Experts say it is no coincidence that both record-holders are from Japan, which was home to 54,397 centenarians on the last Respect for the Aged national holiday in September - including 282 super-centenarians, who have achieved the ripe old age of 110.Misao Okawa pictured with her older sister, circa 1900.“Mrs Okawa eats three large meals a day and makes sure that she sleeps eight hours a night,” said Tomohito Okada, the head of the Kurenai retirement home where she has lived for the last 18 years.
“She insists that her favourite meal is sushi, particularly mackerel on vinegar-steamed rice, and she has it at least once every month,” he said.Asked about the happiest moments of a life that has now spanned three centuries, Okawa unhesitatingly recalls her marriage in 1919 to Yukio Okawa and the birth of their three children. Her surviving son and daughter have clearly inherited her genes and are now aged 94 and 92. She also has four grandchildren and six great-grandchildren.Equally, she says the saddest time of her life was the death of her husband in June 1931 - an almost unthinkable 83 years ago.The average lifespan for a Japanese woman is now 85.9 years, with women also accounting for 87 percent of the nation’s centenarians.
A Japanese man can expect to reach 79.6 years old.Experts put Japanese longevity down to the nation’s comprehensive healthcare system, the support of the community, encouragement to remain physically active until they are quite elderly, a sense of being part of a family and a healthy diet that has traditionally been heavy in fish, rice, vegetables and fruit.
Additional research has suggested that people who were in middle-age during the years of food shortages during the Second World War have subsequently enjoyed better long-term health than people who never had to go without.But Yasuyuki Gondo, an associate professor at Osaka University who specialises in geriatric psychology, says there is much more to longevity than merely a good diet and advanced medical care.“When we surveyed centenarians, we found that the majority have enjoyed good mental health throughout their lives and have developed psychological adaptations to their situations as they have got older,” he told The Telegraph. Professor Gondo is one of a number of scholars who have studied Okawa and other centenarians as they try to pin down more traits that identify those of us who will live the longest.

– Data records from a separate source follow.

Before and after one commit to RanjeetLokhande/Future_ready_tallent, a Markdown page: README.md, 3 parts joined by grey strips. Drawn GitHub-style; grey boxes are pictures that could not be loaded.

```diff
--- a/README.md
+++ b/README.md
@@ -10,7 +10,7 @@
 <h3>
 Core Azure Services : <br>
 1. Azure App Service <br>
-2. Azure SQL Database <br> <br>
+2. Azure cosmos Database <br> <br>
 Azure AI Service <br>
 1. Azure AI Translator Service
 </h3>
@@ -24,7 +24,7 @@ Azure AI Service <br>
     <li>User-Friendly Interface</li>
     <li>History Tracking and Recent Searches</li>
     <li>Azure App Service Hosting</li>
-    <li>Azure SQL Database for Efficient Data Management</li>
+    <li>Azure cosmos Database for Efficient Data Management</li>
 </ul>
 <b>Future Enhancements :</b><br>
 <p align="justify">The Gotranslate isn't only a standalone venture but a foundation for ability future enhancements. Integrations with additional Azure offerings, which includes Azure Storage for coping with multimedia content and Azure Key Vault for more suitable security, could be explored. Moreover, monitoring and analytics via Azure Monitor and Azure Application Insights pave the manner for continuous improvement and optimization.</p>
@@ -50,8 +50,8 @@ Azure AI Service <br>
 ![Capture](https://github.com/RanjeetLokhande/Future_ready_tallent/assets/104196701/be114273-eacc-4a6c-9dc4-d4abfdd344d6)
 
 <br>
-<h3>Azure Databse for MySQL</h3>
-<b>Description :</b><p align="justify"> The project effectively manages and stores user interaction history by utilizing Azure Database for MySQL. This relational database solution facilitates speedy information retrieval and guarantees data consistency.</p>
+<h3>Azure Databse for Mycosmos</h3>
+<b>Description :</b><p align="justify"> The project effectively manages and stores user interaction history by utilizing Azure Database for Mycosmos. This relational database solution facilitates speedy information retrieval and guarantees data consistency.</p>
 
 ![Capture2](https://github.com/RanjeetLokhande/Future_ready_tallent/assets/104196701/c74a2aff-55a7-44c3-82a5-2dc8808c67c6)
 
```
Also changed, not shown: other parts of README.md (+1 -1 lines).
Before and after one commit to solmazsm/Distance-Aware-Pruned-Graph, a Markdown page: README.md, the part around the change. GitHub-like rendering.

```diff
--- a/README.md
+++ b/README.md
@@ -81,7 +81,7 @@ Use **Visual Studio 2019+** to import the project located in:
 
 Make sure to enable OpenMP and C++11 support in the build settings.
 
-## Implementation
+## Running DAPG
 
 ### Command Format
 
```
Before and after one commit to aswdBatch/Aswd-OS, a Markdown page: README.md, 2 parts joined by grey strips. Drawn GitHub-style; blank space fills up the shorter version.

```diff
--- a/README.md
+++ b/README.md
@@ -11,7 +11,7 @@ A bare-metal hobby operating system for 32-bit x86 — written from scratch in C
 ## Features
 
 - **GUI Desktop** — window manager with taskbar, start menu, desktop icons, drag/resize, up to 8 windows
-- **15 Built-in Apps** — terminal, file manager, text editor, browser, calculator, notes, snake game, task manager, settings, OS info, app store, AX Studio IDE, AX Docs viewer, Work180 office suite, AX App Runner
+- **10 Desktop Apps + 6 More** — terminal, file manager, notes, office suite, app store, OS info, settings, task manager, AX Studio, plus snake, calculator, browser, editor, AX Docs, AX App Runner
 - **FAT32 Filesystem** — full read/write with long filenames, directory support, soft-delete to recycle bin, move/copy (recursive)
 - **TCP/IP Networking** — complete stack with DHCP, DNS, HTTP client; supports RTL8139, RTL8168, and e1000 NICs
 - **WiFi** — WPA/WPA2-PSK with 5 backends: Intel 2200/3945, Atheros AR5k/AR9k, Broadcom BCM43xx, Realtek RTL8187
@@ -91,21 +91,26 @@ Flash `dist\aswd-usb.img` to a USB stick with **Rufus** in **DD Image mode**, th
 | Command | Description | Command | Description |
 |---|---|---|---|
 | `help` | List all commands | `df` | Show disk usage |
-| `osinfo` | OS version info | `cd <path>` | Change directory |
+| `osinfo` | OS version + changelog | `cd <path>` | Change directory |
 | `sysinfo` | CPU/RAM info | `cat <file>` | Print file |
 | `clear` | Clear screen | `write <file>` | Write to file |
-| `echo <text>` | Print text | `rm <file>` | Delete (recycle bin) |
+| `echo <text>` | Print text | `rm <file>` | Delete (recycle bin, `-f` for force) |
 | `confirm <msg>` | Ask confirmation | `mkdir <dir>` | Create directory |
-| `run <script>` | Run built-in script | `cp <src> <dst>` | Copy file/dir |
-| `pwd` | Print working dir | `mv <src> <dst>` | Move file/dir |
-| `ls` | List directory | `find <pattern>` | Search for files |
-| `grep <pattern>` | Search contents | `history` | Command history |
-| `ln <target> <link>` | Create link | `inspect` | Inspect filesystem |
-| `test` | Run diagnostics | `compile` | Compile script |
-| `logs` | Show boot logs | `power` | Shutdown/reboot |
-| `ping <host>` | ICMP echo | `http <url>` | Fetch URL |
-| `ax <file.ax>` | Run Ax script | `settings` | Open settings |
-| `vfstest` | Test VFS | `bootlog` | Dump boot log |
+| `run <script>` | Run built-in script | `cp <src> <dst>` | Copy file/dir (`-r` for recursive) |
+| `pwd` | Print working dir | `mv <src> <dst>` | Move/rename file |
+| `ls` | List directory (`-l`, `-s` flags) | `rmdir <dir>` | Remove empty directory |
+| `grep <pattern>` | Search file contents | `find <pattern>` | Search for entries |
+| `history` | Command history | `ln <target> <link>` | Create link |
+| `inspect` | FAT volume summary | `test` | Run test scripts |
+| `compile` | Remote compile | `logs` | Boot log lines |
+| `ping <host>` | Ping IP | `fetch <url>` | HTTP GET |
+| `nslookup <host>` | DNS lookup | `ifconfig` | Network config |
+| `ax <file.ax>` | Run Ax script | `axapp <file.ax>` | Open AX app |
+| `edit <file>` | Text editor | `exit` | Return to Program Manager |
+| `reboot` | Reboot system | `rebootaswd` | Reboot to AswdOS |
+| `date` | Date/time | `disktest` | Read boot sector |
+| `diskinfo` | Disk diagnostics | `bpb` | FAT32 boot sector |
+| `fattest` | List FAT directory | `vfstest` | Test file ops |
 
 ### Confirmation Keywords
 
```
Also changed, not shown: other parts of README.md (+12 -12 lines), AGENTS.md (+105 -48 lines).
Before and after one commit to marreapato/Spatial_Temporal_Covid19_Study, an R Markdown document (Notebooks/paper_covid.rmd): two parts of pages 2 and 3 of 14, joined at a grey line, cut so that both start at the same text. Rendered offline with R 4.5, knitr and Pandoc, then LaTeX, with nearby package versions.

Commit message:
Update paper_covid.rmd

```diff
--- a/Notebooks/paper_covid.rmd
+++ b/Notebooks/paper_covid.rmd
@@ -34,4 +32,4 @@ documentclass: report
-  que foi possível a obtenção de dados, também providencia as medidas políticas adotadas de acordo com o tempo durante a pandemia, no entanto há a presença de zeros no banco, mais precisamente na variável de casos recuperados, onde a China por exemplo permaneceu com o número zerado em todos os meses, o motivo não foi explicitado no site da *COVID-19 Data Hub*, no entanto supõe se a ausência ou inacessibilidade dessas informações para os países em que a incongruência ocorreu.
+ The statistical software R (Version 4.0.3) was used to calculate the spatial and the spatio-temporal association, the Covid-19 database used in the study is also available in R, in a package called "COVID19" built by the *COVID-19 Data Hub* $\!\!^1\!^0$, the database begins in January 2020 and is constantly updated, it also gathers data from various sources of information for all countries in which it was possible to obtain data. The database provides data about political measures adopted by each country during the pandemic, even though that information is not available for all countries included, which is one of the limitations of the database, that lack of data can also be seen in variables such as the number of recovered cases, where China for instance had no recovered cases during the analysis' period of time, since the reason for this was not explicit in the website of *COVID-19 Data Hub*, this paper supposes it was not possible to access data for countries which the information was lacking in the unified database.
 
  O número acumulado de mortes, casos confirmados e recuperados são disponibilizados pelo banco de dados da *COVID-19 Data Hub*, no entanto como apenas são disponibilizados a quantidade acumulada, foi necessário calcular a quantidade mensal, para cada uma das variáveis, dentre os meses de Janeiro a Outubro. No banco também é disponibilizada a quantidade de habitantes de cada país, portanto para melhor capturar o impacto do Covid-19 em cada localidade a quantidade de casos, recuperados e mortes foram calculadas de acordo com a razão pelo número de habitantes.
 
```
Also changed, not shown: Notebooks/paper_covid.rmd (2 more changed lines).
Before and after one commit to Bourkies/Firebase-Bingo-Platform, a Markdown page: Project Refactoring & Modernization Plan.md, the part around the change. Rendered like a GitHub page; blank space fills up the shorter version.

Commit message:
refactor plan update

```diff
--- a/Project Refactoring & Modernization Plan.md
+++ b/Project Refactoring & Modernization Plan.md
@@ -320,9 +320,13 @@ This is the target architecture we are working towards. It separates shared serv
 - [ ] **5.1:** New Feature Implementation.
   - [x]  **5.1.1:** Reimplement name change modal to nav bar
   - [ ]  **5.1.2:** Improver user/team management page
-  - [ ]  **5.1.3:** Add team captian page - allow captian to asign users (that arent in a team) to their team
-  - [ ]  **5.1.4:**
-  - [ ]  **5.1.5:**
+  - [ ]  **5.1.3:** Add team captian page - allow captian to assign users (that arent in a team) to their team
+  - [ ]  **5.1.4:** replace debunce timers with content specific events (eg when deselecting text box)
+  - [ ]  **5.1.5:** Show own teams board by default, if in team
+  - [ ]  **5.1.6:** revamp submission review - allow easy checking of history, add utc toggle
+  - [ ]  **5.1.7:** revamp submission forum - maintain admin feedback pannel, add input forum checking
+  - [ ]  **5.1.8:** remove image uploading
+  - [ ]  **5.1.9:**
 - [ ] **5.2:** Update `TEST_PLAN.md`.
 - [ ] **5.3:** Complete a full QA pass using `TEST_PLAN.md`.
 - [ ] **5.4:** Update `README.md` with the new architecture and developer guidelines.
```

Those studies suggest that people with a strong will, are outgoing and a sense of curiosity live longer than average. Okawa underlined the determined side of her character after suffering a fall at the age of 102 in which she broke her leg. After she returned to the nursing home from a stay in hospital, the staff found her doing leg squats as she held on to a hand rail in the hall.When asked what she was doing, Okawa replied that she was making sure her body did not get out of shape.On her birthday, TV crews and national media have been invited to the nursing home to record the birthday festivities.“We will be having a cake, of course,” said Okada. “But we will only be having three candles, one for each figure of her 116 years, because that many candles could be dangerous.”The Telegraph, London